Ian McEwan

Author

Ian McEwan joined Cape Farewell on the 2005 Art/Science Expedition. Since then his writing from the expedition has been shown in Cape Farewell exhibitions The Ice Garden and Art & Climate Change.

His new, acclaimed and highly anticipated climate novel, Solar was released in March 2010, inspired by his voyage to the Arctic with Cape Farewell.

Ian was born in 1948 in Aldershot, England. He studied at the University of Sussex, where he received a BA degree in English Literature in 1970. While completing his MA degree in English Literature at the University of East Anglia, he took a creative writing course taught by the novelists Malcolm Bradbury and Angus Wilson.

Ian's works have earned him worldwide critical acclaim. Among them are the Somerset Maugham Award in 1976 for his first collection of short stories First Love, Last Rites; Whitbread Novel Award (1987) and Prix Fémina Etranger (1993) for The Child in Time; and Germany's Shakespeare Prize in 1999.
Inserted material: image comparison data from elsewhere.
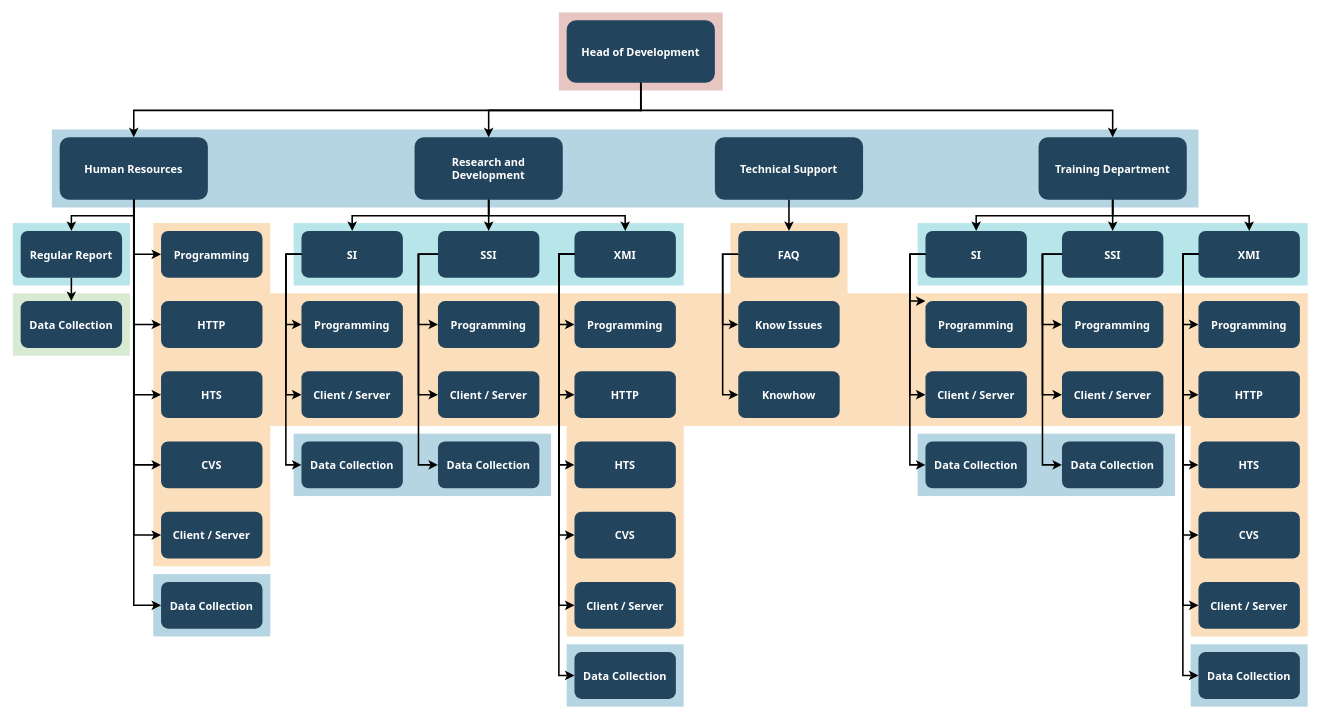
obasekore/drawings keeps this draw.io diagram as Untitled Diagram.drawio. Above is the earlier version. Source tidied: cells renumbered, new cells numbered last; positions are measured from the earlier drawing's top-left corner, leaving out a move shared by most shapes. Both pictures are drawn from the tidied source at 78%, with x=0, y=0 at pixel (12, 12).
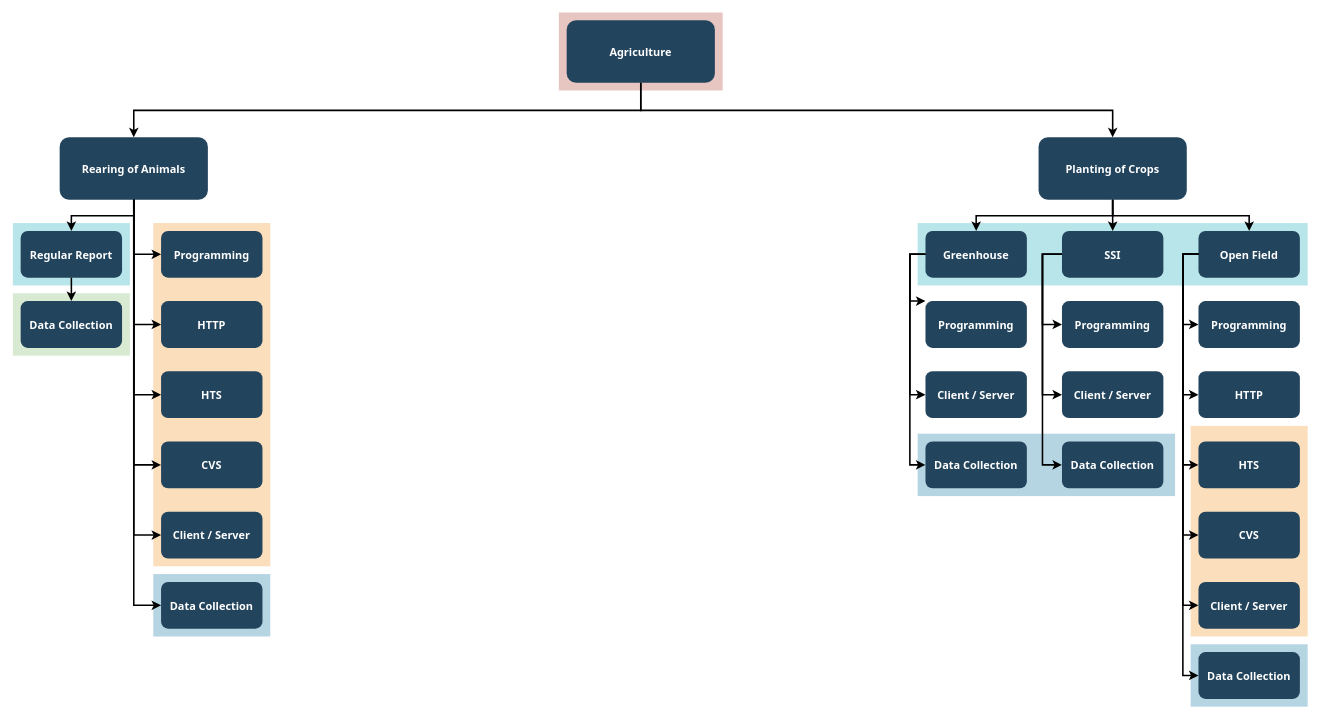
The same page after the edit.

Diff of the diagram source:
```diff
@@
-    <mxCell id="3" style="fillColor=#10739E;strokeColor=none;opacity=30;" parent="1" vertex="1">
-      <mxGeometry x="50" y="149.5" width="1470" height="100" as="geometry" />
-    </mxCell>
@@
-    <mxCell id="5" style="fillColor=#F2931E;strokeColor=none;opacity=30;" parent="1" vertex="1">
-      <mxGeometry x="920" y="269.5" width="150" height="90" as="geometry" />
-    </mxCell>
-    <mxCell id="6" style="fillColor=#F2931E;strokeColor=none;opacity=30;" parent="1" vertex="1">
-      <mxGeometry x="710" y="529.5" width="150" height="270" as="geometry" />
-    </mxCell>
@@
-    <mxCell id="8" style="fillColor=#F2931E;strokeColor=none;opacity=30;" parent="1" vertex="1">
-      <mxGeometry x="330" y="359.5" width="1330" height="170" as="geometry" />
-    </mxCell>
@@
-    <mxCell id="11" style="fillColor=#10739E;strokeColor=none;opacity=30;" parent="1" vertex="1">
-      <mxGeometry x="710" y="809.5" width="150" height="80" as="geometry" />
-    </mxCell>
-    <mxCell id="12" style="fillColor=#10739E;strokeColor=none;opacity=30;" parent="1" vertex="1">
-      <mxGeometry x="360" y="539.5" width="330" height="80" as="geometry" />
-    </mxCell>
@@
-    <mxCell id="16" style="fillColor=#12AAB5;strokeColor=none;opacity=30;" parent="1" vertex="1">
-      <mxGeometry x="360" y="269.5" width="500" height="80" as="geometry" />
-    </mxCell>
@@
-    <mxCell id="18" value="Head of Development" style="rounded=1;fillColor=#23445D;gradientColor=none;strokeColor=none;fontColor=#FFFFFF;fontStyle=1;fontFamily=Tahoma;fontSize=14;" parent="1" vertex="1">
+    <mxCell id="18" value="Agriculture" style="rounded=1;fillColor=#23445D;gradientColor=none;strokeColor=none;fontColor=#FFFFFF;fontStyle=1;fontFamily=Tahoma;fontSize=14;" parent="1" vertex="1">
       <mxGeometry x="710" y="9.5" width="190" height="80" as="geometry" />
     </mxCell>
-    <mxCell id="19" value="Training Department" style="rounded=1;fillColor=#23445D;gradientColor=none;strokeColor=none;fontColor=#FFFFFF;fontStyle=1;fontFamily=Tahoma;fontSize=14;" parent="1" vertex="1">
+    <mxCell id="19" value="Planting of Crops" style="rounded=1;fillColor=#23445D;gradientColor=none;strokeColor=none;fontColor=#FFFFFF;fontStyle=1;fontFamily=Tahoma;fontSize=14;" parent="1" vertex="1">
       <mxGeometry x="1315" y="159.5" width="190" height="80" as="geometry" />
     </mxCell>
@@
-    <mxCell id="21" value="Technical Support" style="rounded=1;fillColor=#23445D;gradientColor=none;strokeColor=none;fontColor=#FFFFFF;fontStyle=1;fontFamily=Tahoma;fontSize=14;" parent="1" vertex="1">
-      <mxGeometry x="900" y="159.5" width="190" height="80" as="geometry" />
-    </mxCell>
-    <mxCell id="22" value="Research and &#10;Development" style="rounded=1;fillColor=#23445D;gradientColor=none;strokeColor=none;fontColor=#FFFFFF;fontStyle=1;fontFamily=Tahoma;fontSize=14;" parent="1" vertex="1">
-      <mxGeometry x="515" y="159.5" width="190" height="80" as="geometry" />
-    </mxCell>
-    <mxCell id="23" value="Human Resources" style="rounded=1;fillColor=#23445D;gradientColor=none;strokeColor=none;fontColor=#FFFFFF;fontStyle=1;fontFamily=Tahoma;fontSize=14;" parent="1" vertex="1">
+    <mxCell id="23" value="Rearing of Animals" style="rounded=1;fillColor=#23445D;gradientColor=none;strokeColor=none;fontColor=#FFFFFF;fontStyle=1;fontFamily=Tahoma;fontSize=14;" parent="1" vertex="1">
       <mxGeometry x="60" y="159.5" width="190" height="80" as="geometry" />
     </mxCell>
@@
-    <mxCell id="32" value="SI" style="rounded=1;fillColor=#23445D;gradientColor=none;strokeColor=none;fontColor=#FFFFFF;fontStyle=1;fontFamily=Tahoma;fontSize=14;" parent="1" vertex="1">
-      <mxGeometry x="370" y="279.5" width="130" height="60" as="geometry" />
-    </mxCell>
-    <mxCell id="33" value="Programming" style="rounded=1;fillColor=#23445D;gradientColor=none;strokeColor=none;fontColor=#FFFFFF;fontStyle=1;fontFamily=Tahoma;fontSize=14;" parent="1" vertex="1">
-      <mxGeometry x="370" y="369.5" width="130" height="60" as="geometry" />
-    </mxCell>
-    <mxCell id="34" value="Client / Server" style="rounded=1;fillColor=#23445D;gradientColor=none;strokeColor=none;fontColor=#FFFFFF;fontStyle=1;fontFamily=Tahoma;fontSize=14;" parent="1" vertex="1">
-      <mxGeometry x="370" y="459.5" width="130" height="60" as="geometry" />
-    </mxCell>
-    <mxCell id="35" value="Data Collection" style="rounded=1;fillColor=#23445D;gradientColor=none;strokeColor=none;fontColor=#FFFFFF;fontStyle=1;fontFamily=Tahoma;fontSize=14;" parent="1" vertex="1">
-      <mxGeometry x="370" y="549.5" width="130" height="60" as="geometry" />
-    </mxCell>
-    <mxCell id="36" value="SSI" style="rounded=1;fillColor=#23445D;gradientColor=none;strokeColor=none;fontColor=#FFFFFF;fontStyle=1;fontFamily=Tahoma;fontSize=14;" parent="1" vertex="1">
-      <mxGeometry x="545" y="279.5" width="130" height="60" as="geometry" />
-    </mxCell>
-    <mxCell id="37" value="Programming" style="rounded=1;fillColor=#23445D;gradientColor=none;strokeColor=none;fontColor=#FFFFFF;fontStyle=1;fontFamily=Tahoma;fontSize=14;" parent="1" vertex="1">
-      <mxGeometry x="545" y="369.5" width="130" height="60" as="geometry" />
-    </mxCell>
-    <mxCell id="38" value="Client / Server" style="rounded=1;fillColor=#23445D;gradientColor=none;strokeColor=none;fontColor=#FFFFFF;fontStyle=1;fontFamily=Tahoma;fontSize=14;" parent="1" vertex="1">
-      <mxGeometry x="545" y="459.5" width="130" height="60" as="geometry" />
-    </mxCell>
-    <mxCell id="39" value="Data Collection" style="rounded=1;fillColor=#23445D;gradientColor=none;strokeColor=none;fontColor=#FFFFFF;fontStyle=1;fontFamily=Tahoma;fontSize=14;" parent="1" vertex="1">
-      <mxGeometry x="545" y="549.5" width="130" height="60" as="geometry" />
-    </mxCell>
-    <mxCell id="40" value="XMI" style="rounded=1;fillColor=#23445D;gradientColor=none;strokeColor=none;fontColor=#FFFFFF;fontStyle=1;fontFamily=Tahoma;fontSize=14;" parent="1" vertex="1">
-      <mxGeometry x="720" y="279.5" width="130" height="60" as="geometry" />
-    </mxCell>
-    <mxCell id="41" value="Programming" style="rounded=1;fillColor=#23445D;gradientColor=none;strokeColor=none;fontColor=#FFFFFF;fontStyle=1;fontFamily=Tahoma;fontSize=14;" parent="1" vertex="1">
-      <mxGeometry x="720" y="369.5" width="130" height="60" as="geometry" />
-    </mxCell>
-    <mxCell id="42" value="HTTP" style="rounded=1;fillColor=#23445D;gradientColor=none;strokeColor=none;fontColor=#FFFFFF;fontStyle=1;fontFamily=Tahoma;fontSize=14;" parent="1" vertex="1">
-      <mxGeometry x="720" y="459.5" width="130" height="60" as="geometry" />
-    </mxCell>
-    <mxCell id="43" value="HTS" style="rounded=1;fillColor=#23445D;gradientColor=none;strokeColor=none;fontColor=#FFFFFF;fontStyle=1;fontFamily=Tahoma;fontSize=14;" parent="1" vertex="1">
-      <mxGeometry x="720" y="549.5" width="130" height="60" as="geometry" />
-    </mxCell>
-    <mxCell id="44" value="CVS" style="rounded=1;fillColor=#23445D;gradientColor=none;strokeColor=none;fontColor=#FFFFFF;fontStyle=1;fontFamily=Tahoma;fontSize=14;" parent="1" vertex="1">
-      <mxGeometry x="720" y="639.5" width="130" height="60" as="geometry" />
-    </mxCell>
-    <mxCell id="45" value="Client / Server" style="rounded=1;fillColor=#23445D;gradientColor=none;strokeColor=none;fontColor=#FFFFFF;fontStyle=1;fontFamily=Tahoma;fontSize=14;" parent="1" vertex="1">
-      <mxGeometry x="720" y="729.5" width="130" height="60" as="geometry" />
-    </mxCell>
-    <mxCell id="46" value="Data Collection" style="rounded=1;fillColor=#23445D;gradientColor=none;strokeColor=none;fontColor=#FFFFFF;fontStyle=1;fontFamily=Tahoma;fontSize=14;" parent="1" vertex="1">
-      <mxGeometry x="720" y="819.5" width="130" height="60" as="geometry" />
-    </mxCell>
-    <mxCell id="47" value="FAQ" style="rounded=1;fillColor=#23445D;gradientColor=none;strokeColor=none;fontColor=#FFFFFF;fontStyle=1;fontFamily=Tahoma;fontSize=14;" parent="1" vertex="1">
-      <mxGeometry x="930" y="279.5" width="130" height="60" as="geometry" />
-    </mxCell>
-    <mxCell id="48" value="Know Issues" style="rounded=1;fillColor=#23445D;gradientColor=none;strokeColor=none;fontColor=#FFFFFF;fontStyle=1;fontFamily=Tahoma;fontSize=14;" parent="1" vertex="1">
-      <mxGeometry x="930" y="369.5" width="130" height="60" as="geometry" />
-    </mxCell>
-    <mxCell id="49" value="Knowhow" style="rounded=1;fillColor=#23445D;gradientColor=none;strokeColor=none;fontColor=#FFFFFF;fontStyle=1;fontFamily=Tahoma;fontSize=14;" parent="1" vertex="1">
-      <mxGeometry x="930" y="459.5" width="130" height="60" as="geometry" />
-    </mxCell>
-    <mxCell id="50" value="SI" style="rounded=1;fillColor=#23445D;gradientColor=none;strokeColor=none;fontColor=#FFFFFF;fontStyle=1;fontFamily=Tahoma;fontSize=14;" parent="1" vertex="1">
+    <mxCell id="50" value="Greenhouse" style="rounded=1;fillColor=#23445D;gradientColor=none;strokeColor=none;fontColor=#FFFFFF;fontStyle=1;fontFamily=Tahoma;fontSize=14;" parent="1" vertex="1">
       <mxGeometry x="1170" y="279.5" width="130" height="60" as="geometry" />
     </mxCell>
@@
-    <mxCell id="58" value="XMI" style="rounded=1;fillColor=#23445D;gradientColor=none;strokeColor=none;fontColor=#FFFFFF;fontStyle=1;fontFamily=Tahoma;fontSize=14;" parent="1" vertex="1">
+    <mxCell id="58" value="Open Field" style="rounded=1;fillColor=#23445D;gradientColor=none;strokeColor=none;fontColor=#FFFFFF;fontStyle=1;fontFamily=Tahoma;fontSize=14;" parent="1" vertex="1">
       <mxGeometry x="1520" y="279.5" width="130" height="60" as="geometry" />
     </mxCell>
@@
-    <mxCell id="65" style="edgeStyle=elbowEdgeStyle;elbow=vertical;strokeWidth=2;rounded=0;" parent="1" edge="1" source="18" target="22">
-      <mxGeometry x="347" y="225.5" as="geometry" />
-    </mxCell>
@@
-    <mxCell id="74" style="edgeStyle=elbowEdgeStyle;elbow=horizontal;strokeWidth=2;rounded=0;" parent="1" edge="1" source="32" target="33">
-      <mxGeometry x="-23" y="135.5" as="geometry">
-        <Array as="points">
-          <mxPoint x="350" y="359.5" />
-        </Array>
-      </mxGeometry>
-    </mxCell>
-    <mxCell id="75" style="edgeStyle=elbowEdgeStyle;elbow=horizontal;strokeWidth=2;rounded=0;" parent="1" edge="1" source="32" target="34">
-      <mxGeometry x="-23" y="135.5" as="geometry">
-        <Array as="points">
-          <mxPoint x="350" y="399.5" />
-        </Array>
-      </mxGeometry>
-    </mxCell>
-    <mxCell id="76" style="edgeStyle=elbowEdgeStyle;elbow=horizontal;strokeWidth=2;rounded=0;" parent="1" edge="1" source="32" target="35">
-      <mxGeometry x="-23" y="135.5" as="geometry">
-        <Array as="points">
-          <mxPoint x="350" y="439.5" />
-        </Array>
-      </mxGeometry>
-    </mxCell>
-    <mxCell id="77" style="edgeStyle=elbowEdgeStyle;elbow=horizontal;strokeWidth=2;rounded=0;" parent="1" edge="1" source="36" target="37">
-      <mxGeometry x="-23" y="135.5" as="geometry">
-        <Array as="points">
-          <mxPoint x="520" y="359.5" />
-        </Array>
-      </mxGeometry>
-    </mxCell>
-    <mxCell id="78" style="edgeStyle=elbowEdgeStyle;elbow=horizontal;strokeWidth=2;rounded=0;" parent="1" edge="1" source="36" target="38">
-      <mxGeometry x="-23" y="135.5" as="geometry">
-        <Array as="points">
-          <mxPoint x="520" y="399.5" />
-        </Array>
-      </mxGeometry>
-    </mxCell>
-    <mxCell id="79" style="edgeStyle=elbowEdgeStyle;elbow=horizontal;strokeWidth=2;rounded=0;" parent="1" edge="1" source="36" target="39">
-      <mxGeometry x="-23" y="135.5" as="geometry">
-        <Array as="points">
-          <mxPoint x="520" y="439.5" />
-        </Array>
-      </mxGeometry>
-    </mxCell>
-    <mxCell id="80" style="edgeStyle=elbowEdgeStyle;elbow=horizontal;strokeWidth=2;rounded=0;" parent="1" edge="1" source="40" target="41">
-      <mxGeometry x="-23" y="135.5" as="geometry">
-        <Array as="points">
-          <mxPoint x="700" y="359.5" />
-        </Array>
-      </mxGeometry>
-    </mxCell>
-    <mxCell id="81" style="edgeStyle=elbowEdgeStyle;elbow=horizontal;strokeWidth=2;rounded=0;" parent="1" edge="1" source="40" target="42">
-      <mxGeometry x="-23" y="135.5" as="geometry">
-        <Array as="points">
-          <mxPoint x="700" y="399.5" />
-        </Array>
-      </mxGeometry>
-    </mxCell>
-    <mxCell id="82" style="edgeStyle=elbowEdgeStyle;elbow=horizontal;strokeWidth=2;rounded=0;" parent="1" edge="1" source="40" target="43">
-      <mxGeometry x="-23" y="135.5" as="geometry">
-        <Array as="points">
-          <mxPoint x="700" y="449.5" />
-        </Array>
-      </mxGeometry>
-    </mxCell>
-    <mxCell id="83" style="edgeStyle=elbowEdgeStyle;elbow=horizontal;strokeWidth=2;rounded=0;" parent="1" edge="1" source="40" target="44">
-      <mxGeometry x="-23" y="135.5" as="geometry">
-        <Array as="points">
-          <mxPoint x="700" y="489.5" />
-        </Array>
-      </mxGeometry>
-    </mxCell>
-    <mxCell id="84" style="edgeStyle=elbowEdgeStyle;elbow=horizontal;strokeWidth=2;rounded=0;" parent="1" edge="1" source="40" target="45">
-      <mxGeometry x="-23" y="135.5" as="geometry">
-        <Array as="points">
-          <mxPoint x="700" y="529.5" />
-        </Array>
-      </mxGeometry>
-    </mxCell>
-    <mxCell id="85" style="edgeStyle=elbowEdgeStyle;elbow=horizontal;strokeWidth=2;rounded=0;" parent="1" edge="1" source="40" target="46">
-      <mxGeometry x="-23" y="135.5" as="geometry">
-        <Array as="points">
-          <mxPoint x="700" y="579.5" />
-        </Array>
-      </mxGeometry>
-    </mxCell>
-    <mxCell id="86" style="edgeStyle=elbowEdgeStyle;elbow=horizontal;strokeWidth=2;rounded=0;" parent="1" edge="1" source="47" target="48">
-      <mxGeometry x="-23" y="135.5" as="geometry">
-        <Array as="points">
-          <mxPoint x="910" y="359.5" />
-        </Array>
-      </mxGeometry>
-    </mxCell>
-    <mxCell id="87" style="edgeStyle=elbowEdgeStyle;elbow=horizontal;strokeWidth=2;rounded=0;" parent="1" edge="1" source="47" target="49">
-      <mxGeometry x="-23" y="135.5" as="geometry">
-        <Array as="points">
-          <mxPoint x="910" y="409.5" />
-        </Array>
-      </mxGeometry>
-    </mxCell>
@@
-    <mxCell id="100" style="edgeStyle=elbowEdgeStyle;elbow=vertical;strokeWidth=2;rounded=0;" parent="1" edge="1" source="22" target="32">
-      <mxGeometry x="-23" y="135.5" as="geometry" />
-    </mxCell>
-    <mxCell id="101" style="edgeStyle=elbowEdgeStyle;elbow=vertical;strokeWidth=2;rounded=0;" parent="1" edge="1" source="22" target="36">
-      <mxGeometry x="-23" y="135.5" as="geometry" />
-    </mxCell>
-    <mxCell id="102" style="edgeStyle=elbowEdgeStyle;elbow=vertical;strokeWidth=2;rounded=0;" parent="1" edge="1" source="22" target="40">
-      <mxGeometry x="-23" y="135.5" as="geometry" />
-    </mxCell>
-    <mxCell id="103" style="edgeStyle=elbowEdgeStyle;elbow=vertical;strokeWidth=2;rounded=0;" parent="1" edge="1" source="21" target="47">
-      <mxGeometry x="-23" y="135.5" as="geometry" />
-    </mxCell>
```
He has been shortlisted for the Booker Prize for Fiction three times, winning the award for Amsterdam in 1998. His novel Atonement received the WH Smith Literary Award (2002), National Book Critics' Circle Fiction Award (2003), Los Angeles Times Prize for Fiction (2003), and the Santiago Prize for the European Novel (2004). In 2006, he won the James Tait Black Memorial Prize for his novel Saturday. His latest novel, On Chesil Beach, was long-listed for the Man Booker Prize (2007).

In March 2007 Ian joined Professor John Schellnhuber, Germany's Chief Government Advisor on Climate, in conversation at the Bucerius Law School, Hamburg. The event, staged as part of the British Council's Conversations series, was moderated by David Buckland, and was presented alongside the Cape Farewell exhibition Art & Climate Change.

Ian McEwan 2005

"We are shaped by our history and biology to frame our plans within the short term, within the scale of a single lifetime. Now we are asked to address the well-being of unborn individuals we will never meet and who, contrary to the usual terms of human interaction, will not be returning the favour..."

The Noorderlicht locked in ice at Tempelfjorden, just North of the 79th parallel, during the 2005 Art/Science Expedition
 
Ian McEwan and David Buckland in conversation during the 2005 Art/Science Expedition
 
 
 
 
 
 
 
The Noorderlicht locked in ice at Tempelfjorden, just North of the 79th parallel, during the 2005 Art/Science Expedition
 
 
 
 
 
 
 
Ian McEwan and David Buckland in conversation

Ian McEwan and David Buckland in conversation during the 2005 Art/Science Expedition.